INSTRUCTIONS FOR THE TASK:
Throughout the listing below, copy each line containing "questions".

DATA RECORDS:
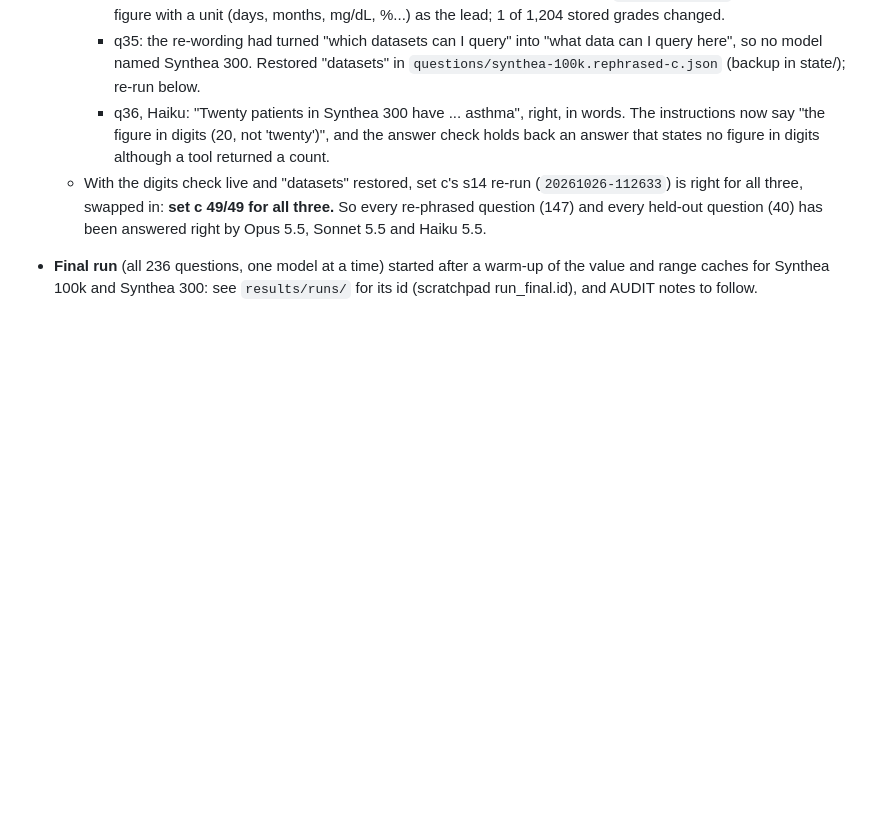
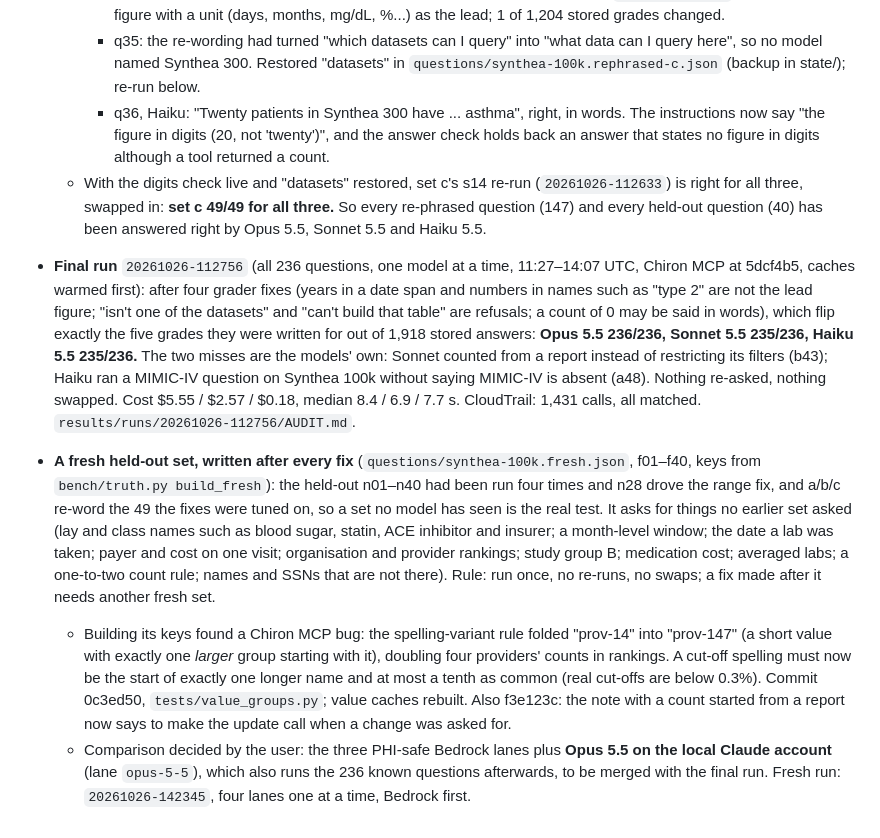
Before and after one commit to ri-ds/chiron-mcp, a Markdown page: docs/plan-correct-answers.md, the part around the change. Drawn GitHub-style; blank space fills up the shorter version.

Commit message:
Plan: final run 236/235/235, grader fixes, the fresh held-out set and the fold-rule bug
Co-Authored-By: Claude Fable 5.1 <noreply@anthropic.com>

```diff
--- a/docs/plan-correct-answers.md
+++ b/docs/plan-correct-answers.md
@@ -420,6 +420,31 @@ Running the larger models on only the 49 plus the new questions about halves the
     is right for all three, swapped in: **set c 49/49 for all three.** So every re-phrased
     question (147) and every held-out question (40) has been answered right by Opus 5.5,
     Sonnet 5.5 and Haiku 5.5.
-- **Final run** (all 236 questions, one model at a time) started after a warm-up of the value
-  and range caches for Synthea 100k and Synthea 300: see `results/runs/` for its id
-  (scratchpad run_final.id), and AUDIT notes to follow.
+- **Final run** `20261026-112756` (all 236 questions, one model at a time, 11:27–14:07 UTC,
+  Chiron MCP at 5dcf4b5, caches warmed first): after four grader fixes (years in a date span
+  and numbers in names such as "type 2" are not the lead figure; "isn't one of the datasets" and
+  "can't build that table" are refusals; a count of 0 may be said in words), which flip exactly
+  the five grades they were written for out of 1,918 stored answers: **Opus 5.5 236/236,
+  Sonnet 5.5 235/236, Haiku 5.5 235/236.** The two misses are the models' own: Sonnet counted
+  from a report instead of restricting its filters (b43); Haiku ran a MIMIC-IV question on
+  Synthea 100k without saying MIMIC-IV is absent (a48). Nothing re-asked, nothing swapped.
+  Cost $5.55 / $2.57 / $0.18, median 8.4 / 6.9 / 7.7 s. CloudTrail: 1,431 calls, all matched.
+  `results/runs/20261026-112756/AUDIT.md`.
+- **A fresh held-out set, written after every fix** (`questions/synthea-100k.fresh.json`, f01–f40,
+  keys from `bench/truth.py build_fresh`): the held-out n01–n40 had been run four times and n28
+  drove the range fix, and a/b/c re-word the 49 the fixes were tuned on, so a set no model has
+  seen is the real test. It asks for things no earlier set asked (lay and class names such as
+  blood sugar, statin, ACE inhibitor and insurer; a month-level window; the date a lab was
+  taken; payer and cost on one visit; organisation and provider rankings; study group B;
+  medication cost; averaged labs; a one-to-two count rule; names and SSNs that are not there).
+  Rule: run once, no re-runs, no swaps; a fix made after it needs another fresh set.
+  - Building its keys found a Chiron MCP bug: the spelling-variant rule folded "prov-14" into
+    "prov-147" (a short value with exactly one *larger* group starting with it), doubling four
+    providers' counts in rankings. A cut-off spelling must now be the start of exactly one
+    longer name and at most a tenth as common (real cut-offs are below 0.3%). Commit 0c3ed50,
+    `tests/value_groups.py`; value caches rebuilt. Also f3e123c: the note with a count started
+    from a report now says to make the update call when a change was asked for.
+  - Comparison decided by the user: the three PHI-safe Bedrock lanes plus **Opus 5.5 on the
+    local Claude account** (lane `opus-5-5`), which also runs the 236 known questions
+    afterwards, to be merged with the final run. Fresh run: `20261026-142345`, four lanes one at
+    a time, Bedrock first.
```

SOLUTION TO THE EXERCISE:
@@ -420,6 +420,31 @@ Running the larger models on only the 49 plus the new questions about halves the
-- **Final run** (all 236 questions, one model at a time) started after a warm-up of the value
+- **Final run** `20261026-112756` (all 236 questions, one model at a time, 11:27–14:07 UTC,
+- **A fresh held-out set, written after every fix** (`questions/synthea-100k.fresh.json`, f01–f40,
+    local Claude account** (lane `opus-5-5`), which also runs the 236 known questions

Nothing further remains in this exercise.